If climbing a volcano just isn’t strenuous enough for you, why not attempt a three-day hike through the stunning Guatemalan highlands? You’ll be at high altitude, so you need a good level of fitness for this trek, but if you’re up for the challenge it’s an unforgettable way to spend a few days. You’ll be hiking through the Mayan highlands by the lake to the pretty hot spring of Xela – the perfect end to a sometimes painful hike!

San Juan La Laguna

San Juan is just a five minute drive from busy San Pedro, but this colourful town has hardly any tourists. Known especially for its art, it’s a great place to pick up some canvases to take home. If you fancy it, you can try your hand at traditional weaving at Lema – but if not, you can purchase some gorgeous woven Mayan textiles from here, too.

Guatemalan textiles, Lake Atitlan
Guatemalan textiles, Lake Atitlan | © Fernando Reyes Palencia / Flickr

Get spiritual in San Marcos

If you don’t fancy the party atmosphere of San Pedro or Panajachel, San Marcos is the perfect place to come. Full of hippies and expats, this tranquil town has more yoga and meditation classes than you can shake a stick at – or for something more original (or New Age-y), there are cacao ceremonies that will certainly leave an impression. Whatever you do here, it’s the place to go to reconnect with yourself and nature.

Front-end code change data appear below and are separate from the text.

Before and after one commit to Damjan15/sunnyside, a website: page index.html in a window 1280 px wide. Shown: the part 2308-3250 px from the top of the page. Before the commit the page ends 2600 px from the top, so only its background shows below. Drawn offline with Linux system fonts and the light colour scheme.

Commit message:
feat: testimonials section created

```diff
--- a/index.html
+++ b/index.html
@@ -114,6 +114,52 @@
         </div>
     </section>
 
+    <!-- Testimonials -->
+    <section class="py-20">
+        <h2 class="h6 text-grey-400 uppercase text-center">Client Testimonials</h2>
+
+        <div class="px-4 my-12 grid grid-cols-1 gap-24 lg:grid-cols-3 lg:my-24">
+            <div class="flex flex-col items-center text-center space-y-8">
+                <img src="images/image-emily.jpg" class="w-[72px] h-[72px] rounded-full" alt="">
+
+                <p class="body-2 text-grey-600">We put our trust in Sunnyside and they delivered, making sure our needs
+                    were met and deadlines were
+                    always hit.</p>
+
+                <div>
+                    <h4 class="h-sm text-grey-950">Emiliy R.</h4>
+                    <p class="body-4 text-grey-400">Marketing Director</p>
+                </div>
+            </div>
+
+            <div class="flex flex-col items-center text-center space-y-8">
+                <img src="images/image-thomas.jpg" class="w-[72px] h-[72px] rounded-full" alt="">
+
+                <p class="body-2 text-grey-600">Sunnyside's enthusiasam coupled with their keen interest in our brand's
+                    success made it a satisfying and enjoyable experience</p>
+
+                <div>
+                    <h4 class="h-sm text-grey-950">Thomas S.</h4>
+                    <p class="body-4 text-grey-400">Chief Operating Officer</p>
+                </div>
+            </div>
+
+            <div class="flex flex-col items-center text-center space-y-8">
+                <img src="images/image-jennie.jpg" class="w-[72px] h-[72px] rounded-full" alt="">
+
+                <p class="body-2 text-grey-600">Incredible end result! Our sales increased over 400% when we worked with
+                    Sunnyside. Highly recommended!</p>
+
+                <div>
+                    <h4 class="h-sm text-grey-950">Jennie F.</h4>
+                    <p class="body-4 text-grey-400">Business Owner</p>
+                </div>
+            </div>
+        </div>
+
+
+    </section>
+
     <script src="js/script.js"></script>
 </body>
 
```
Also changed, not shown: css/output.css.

Hop aboard for the sunset BYOB cruise

Lake Atitlan is famous for its magnificent sunsets, and the Panajachel cruise is the best way to see it. Every weekend evening the boat leaves from the western dock, opposite the Hotel Playa Linda, and at only 10Q it’s an absolute steal. You’re only cruising for 20 minutes, but you’ll get to enjoy unrivalled views as the sun sinks below the volcanoes and the lake lights up. It’s BYOB too, so what better way to kick off your evening?